- **What to do**
Go through the data and retrieve each line that includes the string "State".

==== Source data

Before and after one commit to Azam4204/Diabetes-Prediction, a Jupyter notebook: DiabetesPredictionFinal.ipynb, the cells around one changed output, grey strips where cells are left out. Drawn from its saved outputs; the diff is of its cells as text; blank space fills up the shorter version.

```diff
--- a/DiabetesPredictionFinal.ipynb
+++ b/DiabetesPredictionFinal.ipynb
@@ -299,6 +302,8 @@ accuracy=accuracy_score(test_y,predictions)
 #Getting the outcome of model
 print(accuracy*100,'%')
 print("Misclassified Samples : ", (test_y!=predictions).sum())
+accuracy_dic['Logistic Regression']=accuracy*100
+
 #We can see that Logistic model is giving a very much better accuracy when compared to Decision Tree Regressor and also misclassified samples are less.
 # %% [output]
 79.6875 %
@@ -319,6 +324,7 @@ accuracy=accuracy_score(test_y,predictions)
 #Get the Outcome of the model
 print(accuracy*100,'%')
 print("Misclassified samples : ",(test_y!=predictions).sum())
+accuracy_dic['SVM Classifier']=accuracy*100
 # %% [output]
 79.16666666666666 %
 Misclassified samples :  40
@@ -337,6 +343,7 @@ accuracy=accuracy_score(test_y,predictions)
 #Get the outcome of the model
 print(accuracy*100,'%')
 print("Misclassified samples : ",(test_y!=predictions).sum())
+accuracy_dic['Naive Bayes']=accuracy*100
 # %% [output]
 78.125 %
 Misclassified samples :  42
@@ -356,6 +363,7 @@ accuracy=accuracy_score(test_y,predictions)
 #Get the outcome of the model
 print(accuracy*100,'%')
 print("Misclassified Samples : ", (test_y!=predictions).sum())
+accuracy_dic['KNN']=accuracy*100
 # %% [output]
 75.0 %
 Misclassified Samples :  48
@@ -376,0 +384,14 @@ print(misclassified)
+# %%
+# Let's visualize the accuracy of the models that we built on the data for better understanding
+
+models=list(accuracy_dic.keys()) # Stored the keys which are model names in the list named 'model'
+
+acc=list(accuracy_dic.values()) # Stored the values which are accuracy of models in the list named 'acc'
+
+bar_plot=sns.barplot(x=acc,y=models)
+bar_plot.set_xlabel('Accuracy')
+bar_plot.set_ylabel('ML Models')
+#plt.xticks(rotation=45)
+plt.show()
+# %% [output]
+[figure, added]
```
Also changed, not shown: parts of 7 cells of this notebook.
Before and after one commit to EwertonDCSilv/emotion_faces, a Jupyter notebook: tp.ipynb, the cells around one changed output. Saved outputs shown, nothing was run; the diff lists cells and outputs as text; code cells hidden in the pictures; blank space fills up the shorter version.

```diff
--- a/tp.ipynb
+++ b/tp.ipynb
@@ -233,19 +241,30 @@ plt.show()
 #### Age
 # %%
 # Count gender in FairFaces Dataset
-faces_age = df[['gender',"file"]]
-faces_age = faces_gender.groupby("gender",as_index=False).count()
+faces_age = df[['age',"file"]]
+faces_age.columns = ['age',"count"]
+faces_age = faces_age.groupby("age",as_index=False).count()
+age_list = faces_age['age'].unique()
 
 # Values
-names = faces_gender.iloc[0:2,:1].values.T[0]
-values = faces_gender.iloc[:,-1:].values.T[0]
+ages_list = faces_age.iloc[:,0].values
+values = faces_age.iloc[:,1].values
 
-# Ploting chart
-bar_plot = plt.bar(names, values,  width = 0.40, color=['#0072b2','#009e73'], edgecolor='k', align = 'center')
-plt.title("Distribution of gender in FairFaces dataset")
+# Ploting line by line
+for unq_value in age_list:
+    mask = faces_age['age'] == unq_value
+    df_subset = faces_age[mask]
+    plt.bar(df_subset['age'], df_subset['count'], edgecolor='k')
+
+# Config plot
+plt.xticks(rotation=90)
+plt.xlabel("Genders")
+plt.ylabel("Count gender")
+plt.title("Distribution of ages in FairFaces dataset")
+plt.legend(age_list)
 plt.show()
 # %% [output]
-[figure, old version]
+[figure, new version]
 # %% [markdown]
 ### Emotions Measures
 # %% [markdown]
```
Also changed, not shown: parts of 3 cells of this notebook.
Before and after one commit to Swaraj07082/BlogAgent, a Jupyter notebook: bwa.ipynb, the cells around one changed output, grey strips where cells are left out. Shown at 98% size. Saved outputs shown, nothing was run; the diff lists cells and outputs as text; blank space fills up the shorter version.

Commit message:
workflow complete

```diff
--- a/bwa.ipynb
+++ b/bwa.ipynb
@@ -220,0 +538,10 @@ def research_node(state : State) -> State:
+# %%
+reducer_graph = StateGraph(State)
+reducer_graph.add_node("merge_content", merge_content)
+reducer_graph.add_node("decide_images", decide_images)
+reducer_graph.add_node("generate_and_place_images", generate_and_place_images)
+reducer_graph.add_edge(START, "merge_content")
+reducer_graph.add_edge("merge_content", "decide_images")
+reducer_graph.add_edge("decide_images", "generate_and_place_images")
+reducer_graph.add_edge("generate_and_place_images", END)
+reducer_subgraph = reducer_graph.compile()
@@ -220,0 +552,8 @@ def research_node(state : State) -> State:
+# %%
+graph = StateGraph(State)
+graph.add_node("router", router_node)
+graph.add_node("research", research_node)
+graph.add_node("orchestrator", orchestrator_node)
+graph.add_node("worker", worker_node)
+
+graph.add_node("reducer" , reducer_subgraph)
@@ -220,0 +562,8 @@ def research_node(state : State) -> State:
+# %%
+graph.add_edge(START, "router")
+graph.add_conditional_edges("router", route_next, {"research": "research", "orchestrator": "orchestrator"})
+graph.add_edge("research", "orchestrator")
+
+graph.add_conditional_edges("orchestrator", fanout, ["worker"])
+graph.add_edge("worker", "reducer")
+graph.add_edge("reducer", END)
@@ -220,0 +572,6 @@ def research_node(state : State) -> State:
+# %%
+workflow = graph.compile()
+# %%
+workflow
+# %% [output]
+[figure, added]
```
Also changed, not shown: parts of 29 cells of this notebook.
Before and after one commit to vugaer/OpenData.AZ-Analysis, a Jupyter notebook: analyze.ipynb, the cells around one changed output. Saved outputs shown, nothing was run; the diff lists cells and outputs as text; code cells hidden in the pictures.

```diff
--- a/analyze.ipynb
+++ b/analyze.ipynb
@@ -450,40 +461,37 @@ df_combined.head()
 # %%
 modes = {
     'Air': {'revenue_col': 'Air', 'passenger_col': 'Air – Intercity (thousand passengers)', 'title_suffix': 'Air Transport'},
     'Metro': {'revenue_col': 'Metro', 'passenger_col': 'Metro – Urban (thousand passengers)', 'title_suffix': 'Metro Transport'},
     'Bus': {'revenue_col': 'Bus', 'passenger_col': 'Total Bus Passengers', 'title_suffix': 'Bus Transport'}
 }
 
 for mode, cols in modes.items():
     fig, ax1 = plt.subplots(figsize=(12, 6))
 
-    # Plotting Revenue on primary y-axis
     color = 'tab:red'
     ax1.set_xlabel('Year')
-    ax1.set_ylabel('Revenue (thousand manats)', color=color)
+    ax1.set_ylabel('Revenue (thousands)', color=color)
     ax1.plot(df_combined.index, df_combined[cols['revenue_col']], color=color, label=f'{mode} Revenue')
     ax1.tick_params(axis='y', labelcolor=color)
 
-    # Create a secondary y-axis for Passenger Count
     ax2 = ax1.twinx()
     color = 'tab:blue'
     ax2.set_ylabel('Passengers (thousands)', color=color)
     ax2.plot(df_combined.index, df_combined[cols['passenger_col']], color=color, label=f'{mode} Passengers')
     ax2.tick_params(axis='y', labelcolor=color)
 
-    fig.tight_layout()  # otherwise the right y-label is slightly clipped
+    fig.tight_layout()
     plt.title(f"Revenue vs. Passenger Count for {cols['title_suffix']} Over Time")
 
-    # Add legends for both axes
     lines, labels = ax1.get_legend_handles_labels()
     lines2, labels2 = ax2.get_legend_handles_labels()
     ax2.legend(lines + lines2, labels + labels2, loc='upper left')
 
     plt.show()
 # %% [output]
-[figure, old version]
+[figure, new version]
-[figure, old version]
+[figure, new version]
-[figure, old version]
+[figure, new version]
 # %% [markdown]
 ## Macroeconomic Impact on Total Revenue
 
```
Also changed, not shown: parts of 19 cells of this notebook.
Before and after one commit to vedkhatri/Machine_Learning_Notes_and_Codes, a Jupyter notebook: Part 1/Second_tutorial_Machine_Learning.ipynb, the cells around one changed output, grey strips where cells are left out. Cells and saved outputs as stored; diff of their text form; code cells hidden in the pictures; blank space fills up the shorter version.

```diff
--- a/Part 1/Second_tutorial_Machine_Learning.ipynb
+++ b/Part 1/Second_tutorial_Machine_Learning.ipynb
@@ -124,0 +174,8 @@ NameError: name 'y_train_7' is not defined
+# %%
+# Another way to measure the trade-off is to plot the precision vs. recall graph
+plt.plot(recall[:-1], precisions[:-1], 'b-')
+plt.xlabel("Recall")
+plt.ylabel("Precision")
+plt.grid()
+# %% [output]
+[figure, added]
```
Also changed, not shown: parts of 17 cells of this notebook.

========

- **Task output**
@@ -220,0 +538,10 @@ def research_node(state : State) -> State:
+reducer_graph = StateGraph(State)
@@ -220,0 +552,8 @@ def research_node(state : State) -> State:
+graph = StateGraph(State)
@@ -220,0 +562,8 @@ def research_node(state : State) -> State:
@@ -220,0 +572,6 @@ def research_node(state : State) -> State:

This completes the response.